[Supplied data — start]
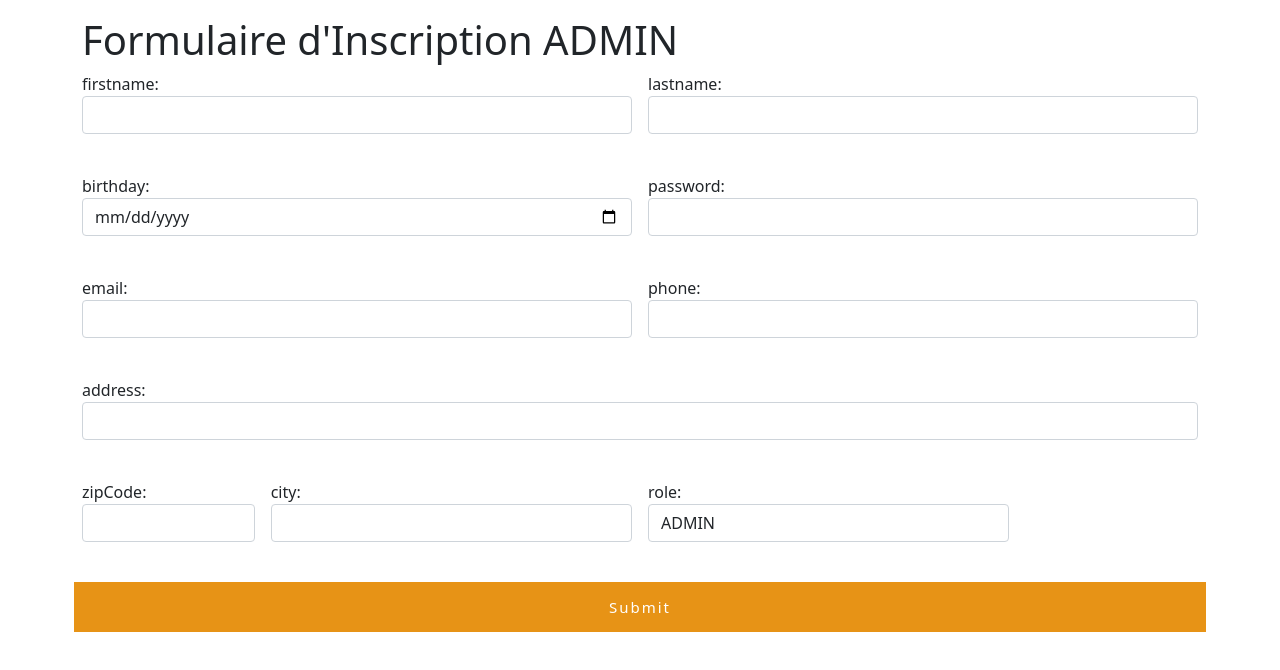
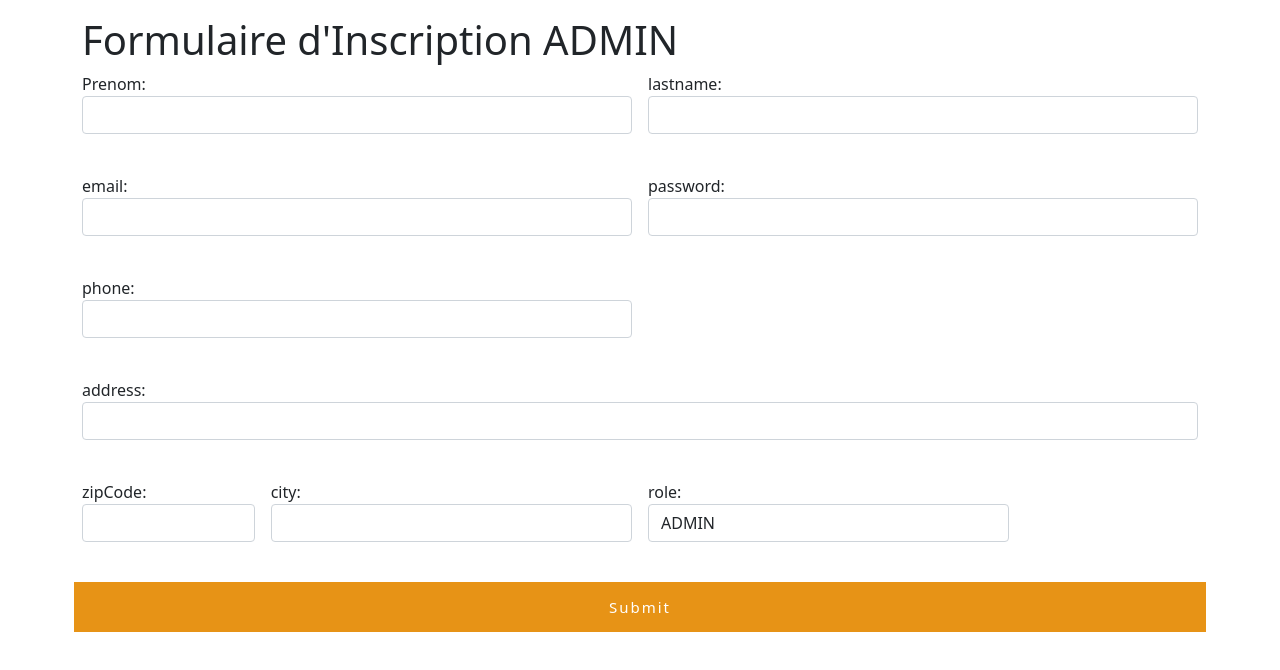
Before and after one commit to LeonardRingot/dashboard_front, a Next.js app: page /dashboard/administrateurs/createadmin in a window 1280 px wide. Shown: the top 670 px of the page. Built offline with nearby package versions, Linux system fonts and the light colour scheme.

Commit message:
MinorUpdateAdminForm

```diff
--- a/pages/dashboard/administrateurs/createadmin.js
+++ b/pages/dashboard/administrateurs/createadmin.js
@@ -10,16 +10,16 @@ export default function createadministrateur()
     const[IsOk, setIsOk] = useState('');
 
     const [AdminForm, setAdminForm] = useState({
-        firstname:'',
+      firstname:'',
       lastname:'',
       birthday:'',
+        email:'',
       password:'',
-      email:'',
       phone:'',
       address:'',
       zipCode:'',
       city:'',
-      role:'ADMIN'
+      role:''
     })
     const handleChange =(e) =>
     {
@@ -31,11 +31,11 @@ export default function createadministrateur()
     const ScriptFormAdmin = (e) =>
     {
         e.preventDefault()
-        ServiceAPI.requetePostAdmin(AdminForm.firstname,
+        ServiceAPI.requetePostAdmin(
+            AdminForm.firstname,
             AdminForm.lastname,
-            AdminForm.birthday,
+            AdminForm.email,
             AdminForm.password,
-            AdminForm.email,
             AdminForm.phone,
             AdminForm.address,
             AdminForm.zipCode,
@@ -56,27 +56,24 @@ export default function createadministrateur()
         <div class="container">
         <h1>Formulaire d'Inscription ADMIN</h1>
         <form class="row g-3"  id="register_form"  onSubmit={ScriptFormAdmin} action='' method="post">
-
-            <div class="col-md-6">
-                <label htmlFor='firstname'>firstname:</label>
-                <input onChange={handleChange} type="text" class="form-control" name="firstname" /><br></br>
+        <div class="col-md-6">
+                <label htmlFor='firstname'>Prenom:</label>
+                <input onChange={handleChange} type="text"  class="form-control" name="firstname" /><br></br>
             </div>
             <div class="col-md-6">
                 <label htmlFor='lastname'>lastname:</label>
-                <input onChange={handleChange} type="text" class="form-control" name="lastname" /><br></br>
-           </div>
-            <div class="col-md-6">
-                <label htmlFor='birthday'>birthday:</label>
-                <input onChange={handleChange} type="date"  class="form-control" name="birthday" /><br></br>
+                <input onChange={handleChange} type="text"  class="form-control" name="lastname" /><br></br>
             </div>
+        <div class="col-md-6">
+                <label htmlFor='email'>email:</label>
+                <input onChange={handleChange} type="email"  class="form-control" name="email" /><br></br>
+            </div>
+
             <div class="col-md-6">
                 <label htmlFor='password'>password:</label>
                 <input onChange={handleChange} type="password"  class="form-control" name="password" /><br></br>
             </div>
-            <div class="col-md-6">
-                <label htmlFor='email'>email:</label>
-                <input onChange={handleChange} type="email"  class="form-control" name="email" /><br></br>
-            </div>
+
             <div class="col-md-6">
                 <label htmlFor='phone'>phone:</label>
                 <input onChange={handleChange} type="tel"  class="form-control" name="phone" /><br></br>
@@ -95,7 +92,7 @@ export default function createadministrateur()
             </div>
             <div class="col-md-4">
                 <label htmlFor='role'>role:</label>
-                <input onChange={handleChange} type="text" value={"ADMIN"} class="form-control" name="role" /><br></br>
+                <input onChange={handleChange} type="text" disable value={"ADMIN"} class="form-control" name="role" /><br></br>
             </div>
             <input  value="Submit"className={styles.inputsubmit} type="submit"/> <br></br>
          </form>
--- a/services/ServiceAPI.js
+++ b/services/ServiceAPI.js
@@ -1,9 +1,13 @@
 import axios from "axios";
 // requete connexion admin
-export function requetePostConnexion(email, password) {
+export function requetePostConnexion(email, password, role) {
   var data = JSON.stringify({
     "email": email,
-    "password": password
+    "password": password,
+    "roles":
+    {
+      "role": role
+    }
   });
   var configConnexion = {
     method: 'post',
@@ -318,17 +322,12 @@ export function requeteGetAllAdmin()
   return axios(configGetAllUsersRoles);
 }
 
-export function requetePostAdmin(firstname, lastname, birthday, password, email, phone, address, zipCode, city, role) {
+export function requetePostAdmin(email, password, phone, address, zipCode, city, role, roleID) {
 
   var data = JSON.stringify({
-    "candidate": {
-      "firstname": firstname,
-      "lastname": lastname,
-      "birthday": birthday
-    },
     "users": {
+      "email": email,
       "password": password,
-      "email": email,
       "phone": phone,
       "isActif": true
     },
@@ -338,7 +337,8 @@ export function requetePostAdmin(firstname, lastname, birthday, password, email,
       "city": city
     },
     "roles":{
-      "role:": role
+      "role:": role,
+      "roleID":1
     }
   });
   var configAdmin = {
```
Also changed, not shown: pages/connexion.js (+6 -2 lines).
[Supplied data — finish]
Task details
Copy whichever lines in the listing above hold "value".

Task result
-                <input onChange={handleChange} type="text" value={"ADMIN"} class="form-control" name="role" /><br></br>
+                <input onChange={handleChange} type="text" disable value={"ADMIN"} class="form-control" name="role" /><br></br>
             <input  value="Submit"className={styles.inputsubmit} type="submit"/> <br></br>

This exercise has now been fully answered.